By returning an injured worker to employment as soon as possible in a light- or modified-duty role, RTW programs provide employees with the ability to earn their full wages, either directly from their employer or from a combination of their employer and workers’ compensation. Early intervention and proactive communication can ensure that the financial impact of a workplace injury on the employee is minimized.
Speed Up the Recovery Process
There is broad consensus among medical professionals that returning injured employees to work has a positive effect on the recovery process. A 2010 study conducted by the Rand Corporation showed that employees participating in a RTW program returned to full duties an average of 3-4 weeks faster than those who did not.
RTW staff can collaborate with treating physicians to identify placements that meet the employee’s medical restrictions and focus on their abilities rather than their disabilities. Work essentially becomes a part of their treatment and rehabilitation and allows the employee to take an active role in ensuring a positive outcome.
It is a common misconception that being away from work reduces the stress on an injured employee and allows them to heal. Prolonged absences can actually have the opposite effect. While out of work, employees lose the social relationships they had with their coworkers, the self-worth that comes from being a contributing member of society, and a major component of their personal identity – what they do for a living.
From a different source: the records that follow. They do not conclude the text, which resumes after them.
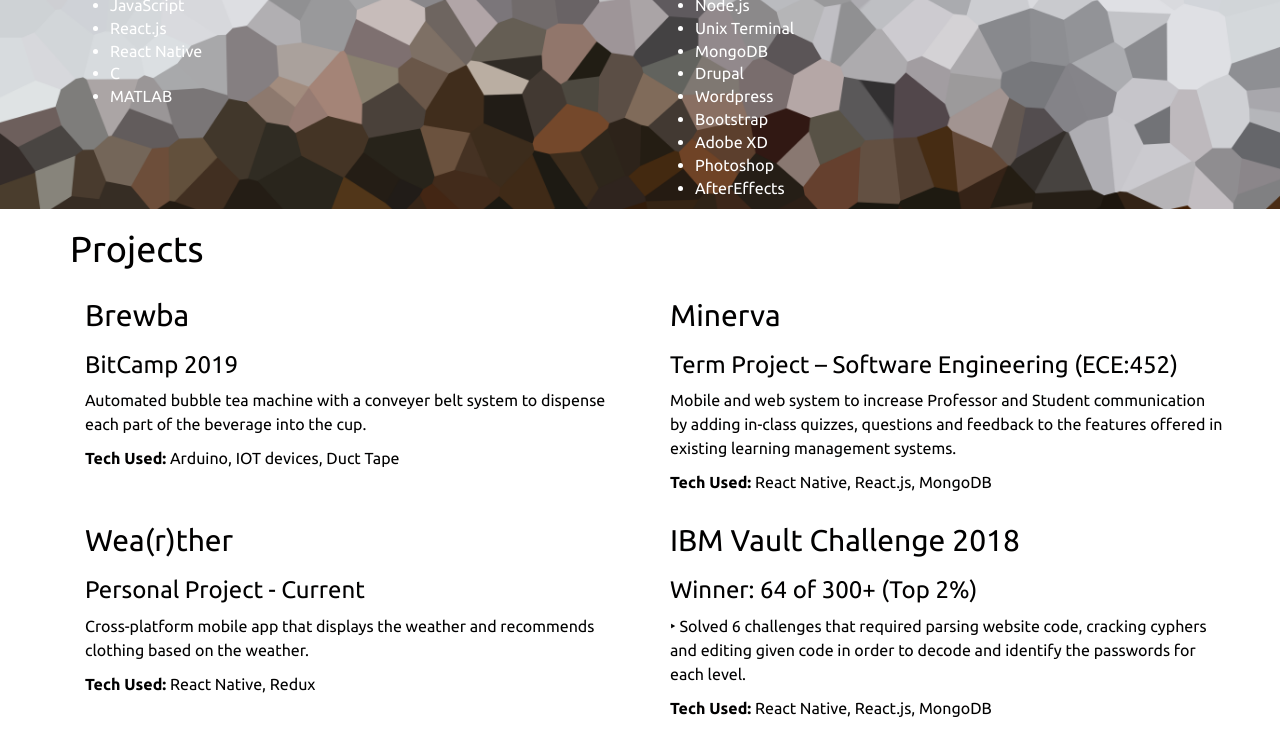
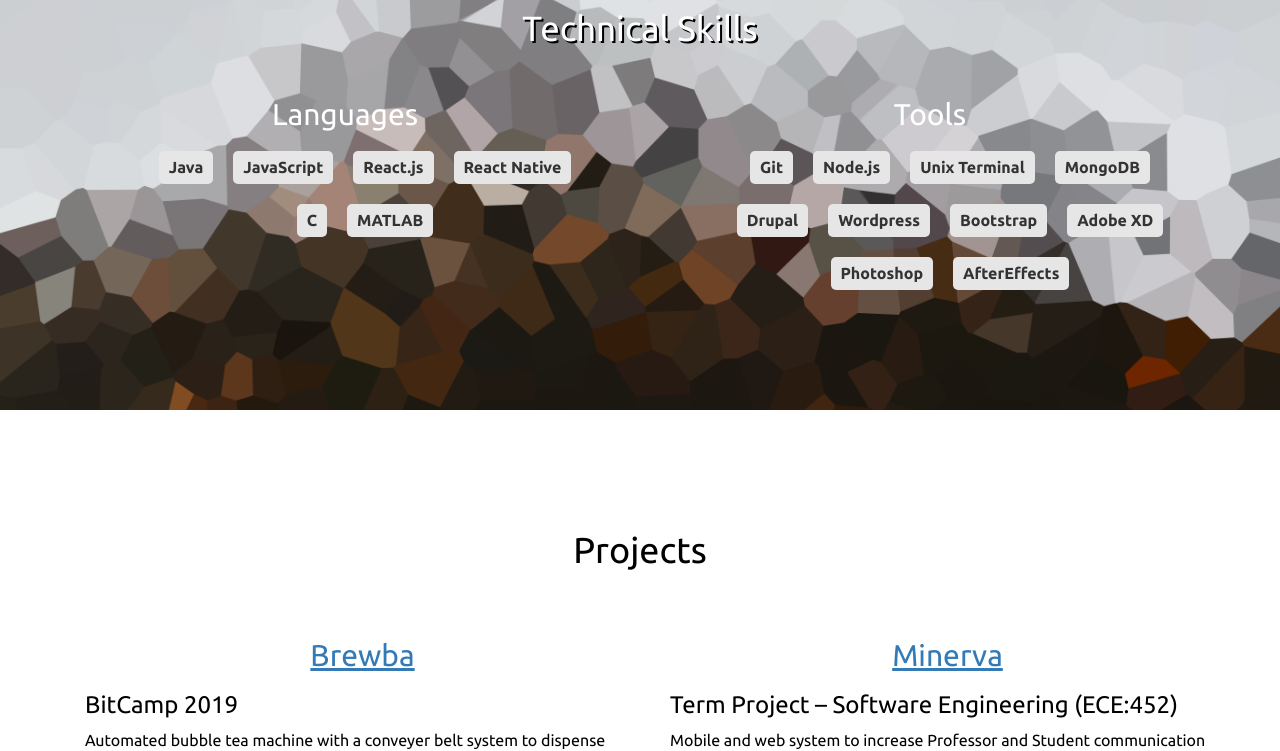
Before and after one commit to PhuruShekar/PhuruShekar.github.io, a React (Create React App) app: page / in a window 1280 px wide. Shown: the part 1560-2311 px from the top of the page. Built offline with nearby package versions, Linux system fonts and the light colour scheme.

Commit message:
updates!!! almost done. need to add darkmode feature

```diff
--- a/src/Assets/scss/default.css
+++ b/src/Assets/scss/default.css
@@ -47,15 +47,18 @@
   color: #333;
 }
 
-.main .overlay {
+.overlay {
   background-image: url(../img/mtnpix.png);
   background-size: cover;
   background-position: center;
   background-attachment: fixed;
   background-repeat: no-repeat;
   color: #ffffff;
+  margin: 0px;
+}
+
+.main .overlay {
   height: 100vh;
-  margin: 0px;
 }
 
 main {
@@ -141,6 +144,7 @@
   font-size: 35px;
   text-align: center;
   margin-top: 100px;
+  margin-bottom: 30px;
 }
 
 .whoami .column {
@@ -170,17 +174,13 @@
   text-align: center;
 }
 
+.about .overlay {
+  padding-top: 100px;
+  padding-bottom: 100px;
+}
+
 .about .color {
   color: #D58A4E;
-}
-
-.about .overlay {
-  background-image: url(../img/mtnpix.png);
-  background-size: cover;
-  background-position: center;
-  background-attachment: fixed;
-  background-repeat: no-repeat;
-  color: #ffffff;
 }
 
 .about h1 {
@@ -188,23 +188,45 @@
   text-align: center;
   text-shadow: 2px 2px black;
   margin-top: 30px;
+  margin-bottom: 30px;
 }
 
-.about p {
-  text-align: center;
-  font-size: 20px;
-  text-shadow: 1.5px 1.5px black;
-  margin-left: 20%;
-  margin-right: 20%;
+.list {
+  padding-right: 20px;
 }
 
-.about a {
-  font-size: 20px;
-  color: #ffffff;
+.list ul {
+  list-style: none;
+  margin-left: 20px;
+  margin-right: 20px;
 }
 
-.about a:hover {
-  color: #D58A4E;
+.list ul li {
+  background-color: #e6e6e6;
+  margin: 10px 10px 10px 10px;
+  padding: 5px 10px 5px 10px;
+  border-radius: 5px;
+  display: inline-block;
+  color: #333;
+  font-size: 1em;
+  font-weight: bold;
+}
+
+.projects {
+  padding-top: 100px;
+  padding-bottom: 100px;
+}
+
+.projects h1 {
+  margin-bottom: 30px;
+}
+
+.projects a {
+  text-decoration: underline;
+}
+
+.projects .proj {
+  margin-top: 20px;
 }
 
 .foot {
--- a/src/Assets/scss/default.scss
+++ b/src/Assets/scss/default.scss
@@ -8,7 +8,7 @@
         color: $darkGray;
     }
 }
-.main {
+
 .overlay {
     background-image: url(../img/mtnpix.png);
     background-size: cover;
@@ -16,8 +16,12 @@
     background-attachment: fixed;
     background-repeat: no-repeat;
     color:$white;
+    margin: 0px;
+}
+
+.main {
+.overlay {
     height: 100vh;
-    margin: 0px;
 }
 }
 main {
@@ -91,6 +95,7 @@
         font-size: 35px;
         text-align: center;
         margin-top: 100px;
+        margin-bottom: 30px;
     }
     .column {
         float: left;
@@ -123,16 +128,12 @@
 
 .about {
 
+    .overlay {
+        padding-top: 100px;
+        padding-bottom: 100px;
+    }
     .color {
         color: $brn;
-    }
-    .overlay {
-        background-image: url(../img/mtnpix.png);
-        background-size: cover;
-        background-position: center;
-        background-attachment: fixed;
-        background-repeat: no-repeat;
-        color:$white;
     }
 
     h1 {
@@ -140,28 +141,50 @@
         text-align: center;
         text-shadow: 2px 2px black;
         margin-top: 30px;
+        margin-bottom: 30px;
     }
 
-    p {
-        text-align: center;
-        font-size: 20px;
-        text-shadow: 1.5px 1.5px black;
-        margin-left: 20%;
-        margin-right: 20%;
+}
 
+.list {
+    padding-right: 20px;
+
+    ul{
+        list-style: none;
+        margin-left: 20px;
+        margin-right: 20px;
+
+        li {
+            background-color: $lightGray;
+            margin: 10px 10px 10px 10px;
+            padding: 5px 10px 5px 10px;
+            border-radius: 5px;
+            display: inline-block;
+            color: $darkGray;
+            font-size: 1em;
+            font-weight: bold;
+        }
+    }
+}
+
+.projects {
+    padding-top: 100px;
+    padding-bottom: 100px;
+
+    h1 {
+        margin-bottom: 30px;
     }
 
     a {
-        font-size: 20px;
-        color: $white;
+        text-decoration: underline;
     }
 
-    a:hover {
-       color: $brn;
-    }
+   .proj {
+       margin-top: 20px;
+
+   }
+
 }
-
 .foot {
     margin-bottom: 0;
-
 }
--- a/src/components/pages/homePage.js
+++ b/src/components/pages/homePage.js
@@ -22,7 +22,6 @@
                 <br />
                 I'm Phurushotham (Phuru) Shekar <br /> <br />
               </h1>
-
               <p>Come take a look at what I'm up to!</p>
             </main>
           </div>
@@ -44,7 +43,6 @@
                   <h2 className="text-center">Experience</h2>
                   <h3>Web Developer Intern</h3>
                   <h4>Rutgers University Student Affairs Marketing &amp; Communications Division</h4>
-                  <p><Link to="/Experience">Click here to read more about it!</Link></p>
                 </Col>
             </Row>
             <h2 className="text-center">Activities</h2>
@@ -71,10 +69,10 @@
 
         <div className="about">
           <div className="overlay">
-           <h1>Technical Skills</h1>
+           <h1 >Technical Skills</h1>
            <Grid>
                <Row>
-                   <Col md={6}>
+                   <Col md={6} className="text-center list">
                    <h2>Languages</h2>
                    <ul>
                        <li>Java</li>
@@ -85,7 +83,7 @@
                        <li>MATLAB</li>
                    </ul>
                    </Col>
-                   <Col md={6}>
+                   <Col md={6} className="text-center list">
                        <h2>Tools</h2>
                        <ul>
                            <li>Git</li>
@@ -104,50 +102,50 @@
            </Grid>
           </div>
         </div>
-        <div id="Proj" className="container-fluid">
+        <div id="Proj" className="container-fluid projects">
           <div className="container">
-            <h1>Projects</h1>
+            <h1 className="text-center">Projects</h1>
               <Grid>
                 <Row>
-                  <Col md={6}>
-                    <h2>Brewba</h2>
+                  <Col md={6} className = "proj">
+                    <h2 className="text-center"><a href="https://devpost.com/software/brewba" target="_blank">Brewba</a></h2>
                     <h3>BitCamp 2019</h3>
                     <p>Automated bubble tea machine with a conveyer belt system to dispense each part of the beverage into the cup.</p>
                     <p><strong>Tech Used:</strong> Arduino, IOT devices, Duct Tape</p>
                   </Col>
-                  <Col md={6}>
-                    <h2>Minerva</h2>
+                  <Col md={6} className = "proj">
+                    <h2 className="text-center"><a href="https://github.com/rutgerssoftwareengineering/Minerva" target="_blank">Minerva</a></h2>
                     <h3>Term Project – Software Engineering (ECE:452)</h3>
                     <p>Mobile and web system to increase Professor and Student communication by adding in-class quizzes, questions and feedback to the features offered in existing learning management systems.</p>
                     <p><strong>Tech Used:</strong> React Native, React.js, MongoDB</p>
                   </Col>
                 </Row>
                 <Row>
-                  <Col md={6}>
-                    <h2>Wea(r)ther</h2>
+                  <Col md={6} className = "proj">
+                    <h2 className="text-center"><a href="https://github.com/phurushekar/wearther" target="_blank">Wea(r)ther</a></h2>
                     <h3>Personal Project - Current</h3>
                     <p>Cross-platform mobile app that displays the weather and recommends clothing based on the weather.</p>
-                    <p><strong>Tech Used:</strong> React Native, Redux</p>
+                    <p><strong>Tech Used:</strong> React Native, Redux, Dark Sky API, Google Location API</p>
                   </Col>
-                  <Col md={6}>
-                    <h2>IBM Vault Challenge 2018</h2>
+                  <Col md={6} className = "proj">
+                    <h2 className="text-center"><a href="https://www.ibm.com/employment/vault/" target="_blank">IBM Vault Challenge 2018</a></h2>
                     <h3>Winner: 64 of 300+ (Top 2%)</h3>
                     <p>‣	Solved 6 challenges that required parsing website code, cracking cyphers and editing given code in order to decode and identify the passwords for each level.</p>
                     <p><strong>Tech Used:</strong> React Native, React.js, MongoDB</p>
                   </Col>
                 </Row>
                 <Row>
-                  <Col md={6}>
-                    <h2>Gradian</h2>
+                  <Col md={6} className = "proj">
+                    <h2 className="text-center"><a href="https://devpost.com/software/gradian-1qp0ac" target="_blank">Gradian</a></h2>
                     <h3>Best Education Hack + Top 10 @ PennApps - January 2018</h3>
                     <p>Web and Mobile app to increase in-class student and professor interactions by allowing students to ask anonymous questions, give live feedback and answer in-class quizzes.</p>
                     <p><strong>Tech Used:</strong> React Native, React, AdobeXD</p>
                   </Col>
-                  <Col md={6}>
-                    <h2>LiveNote</h2>
+                  <Col md={6} className = "proj">
+                    <h2 className="text-center"><a href="https://devpost.com/software/hackprinceton-njw1bq" target="_blank">LiveNote</a></h2>
                     <h3>Hack Princeton - Fall 2017</h3>
                     <p>Collaborative note taking application that merges notes from multiple students in real-time during lecture to allow students to transcribe all of the information given in lecture.</p>
-                    <p><strong>Tech Used:</strong> JavaScript</p>
+                    <p><strong>Tech Used:</strong> JavaScript, Microsoft Linguistics API</p>
                   </Col>
                 </Row>
               </Grid>
```
Also changed, not shown: src/components/pages/NotFound.js (added, +27 -0 lines), 2 other files (tests, documents, lock files or other folders).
These factors can lead to what’s commonly referred to as the “disability mindset”, where the injured worker begins to feel like they’ll never be able to recover and return to their pre-injury life.
RTW programs provide employees with the opportunity to recover the social connections and self-worth that come from meaningful employment. Many also take pride in the fact that they’re contributing to the betterment of the community through their non-profit assignment. In fact, most injured workers maintain contact with the non-profit organization even after their temporary placement has ended and they’ve returned to their regular jobs.
MDOS Return-to-Work: The Path to Savings
With an estimated total cost of over $161 billion per year, nonfatal workplace injuries continue to factor heavily into workers’ compensation expenditures. It’s imperative that businesses seek ways to curtail the impact these costs have on their bottom line.
With the many proven benefits for both employers and injured workers, RTW programs are one of the most effective ways of getting employees back on the job and reducing overall workers’ compensation costs. In fact, a study published in the Journal of Occupational & Environmental Medicine found that return-to-work programs reduced total workers’ compensation expenses by an average of fifty-four percent.
Sheakley’s Modified Duty Off-Site program provides these critical cost-saving opportunities to businesses across the country. By leveraging its national network of non-profit partners, Sheakley can place injured workers in temporary light- or modified-duty positions that conform to any medical restrictions and are convenient for their location. With an average placement time of 24 to 48 hours and an overall success rate of 99%, Sheakley’s MDOS program sets the bar for a commitment to excellence and results.
Learn more about Sheakley’s Modified Duty Off-Site return-to-work program and contact us for your free consultation today.